Please consider donating by giving either a one-time contribution or a regular subscription, as outlined in the tip jar below.
Regular readers can support Behind The Black with a contribution via paypal:
If Paypal doesn't work for you, you can support Behind The Black directly by sending your donation by check, payable to Robert Zimmerman, to
Behind The Black
c/o Robert Zimmerman
Cortaro, AZ 85652
You can also support me by buying one of my books, as noted in the boxes interspersed throughout the webpage. And if you buy the books through the ebookit links, I get a larger cut and I get it sooner.
It appears that SpaceX’s parachute testing for its Dragon manned capsule is finally satisfying the concerns of NASA and its safety panel, based on a Sept 17 NASA blog post.
In fact, SpaceX’s success has even forced NASA “to reevaluate its own [parachute] standards and certification processes.”
The article at the link also notes quite correctly NASA’s tendency to miss the forest for the trees, which is why it has forced SpaceX to do so much additional parachute testing, even though the company apparently had a solid understanding of its parachutes a long time ago.

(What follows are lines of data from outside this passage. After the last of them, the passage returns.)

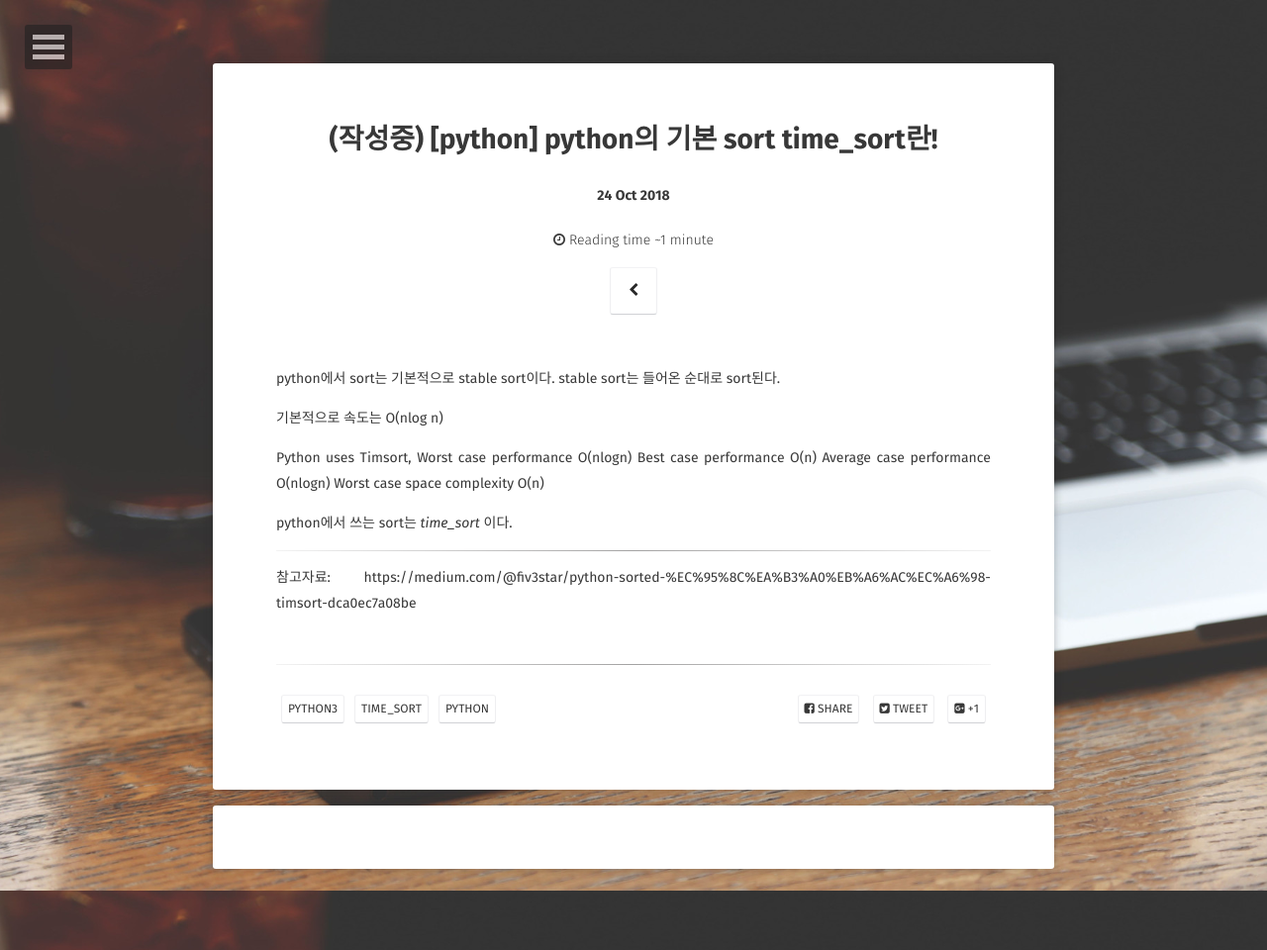
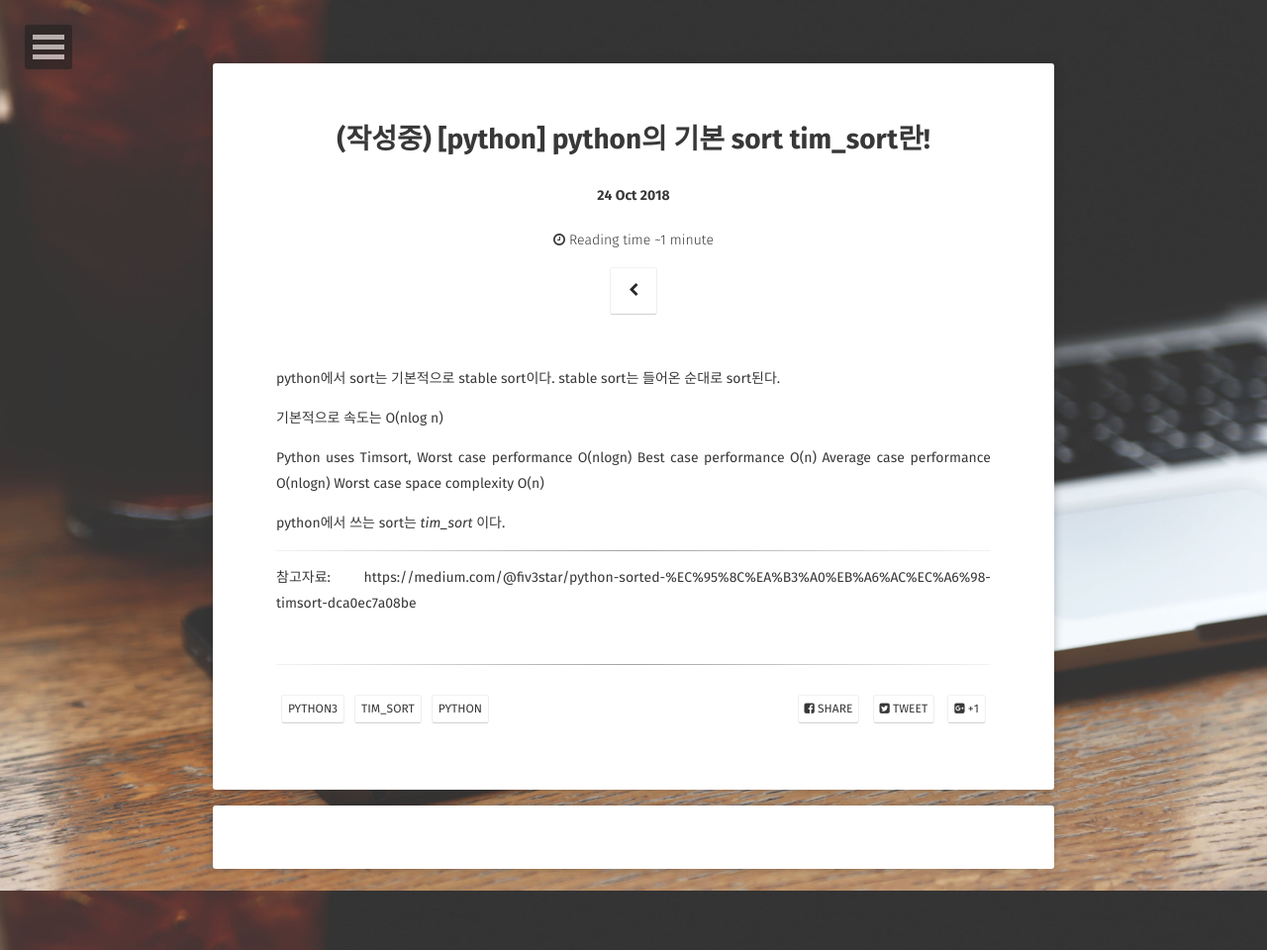
Before and after one commit to JoosJuliet/joosjuliet.github.io, a Jekyll site: the page built from _posts/2018-10-24-tim_sort.md, in a window 1280 px wide, cut to the strip 0-960 px from the top of the page. Shown: the whole strip at 99% size. Built offline with Jekyll 4.4.1, drawn with Linux system fonts in a browser that asks for light colours; some web fonts are replaced.

Commit message:
fix broken english

```diff
--- a/_posts/2018-10-24-time_sort.md
+++ b/_posts/2018-10-24-tim_sort.md
@@ -1,9 +1,9 @@
 ---
 layout: post
 section-type: post
-title: "(작성중) [python] python의 기본 sort time_sort란!"
+title: "(작성중) [python] python의 기본 sort tim_sort란!"
 categories: Python
-tags: [ 'Python3', 'time_sort', 'python' ]
+tags: [ 'Python3', 'tim_sort', 'python' ]
 comments: true
 ---
 
@@ -18,7 +18,7 @@ Best case performance   O(n)
 Average case performance    O(nlogn)
 Worst case space complexity O(n)
 
-python에서 쓰는 sort는 *time_sort* 이다.
+python에서 쓰는 sort는 *tim_sort* 이다.
 
 
 
```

[T]he space agency has been focused on parachutes and COPVs [the tank issues that caused the 2016 launchpad explosion] for years. This is primarily a result of NASA’s notoriously reactive approach to safety: SpaceX suffered two COPV-related Falcon 9 failures in 2015 and 2016 and has experienced an unknown number (likely 1-3) of anomalies during Crew Dragon parachute testing.
As a result, NASA has focused extensively on these two stand-out concerns. To an extent, this is reasonable – if you know things have a tendency to fail, you’re going to want to make sure that they don’t. However, prioritizing reactive safety measures at the cost of proactive safety would be a major risk, akin to getting in a car crash because you didn’t use a turn signal and then prioritizing turn signal use so much that you forget to look both ways before making turns. Sure, you will probably never get in the same crash, but you are raising the risk of new kinds of accidents if you overcorrect your attention distribution.
Either way, it increasingly appears that a manned Dragon mission might finally be getting close to launch.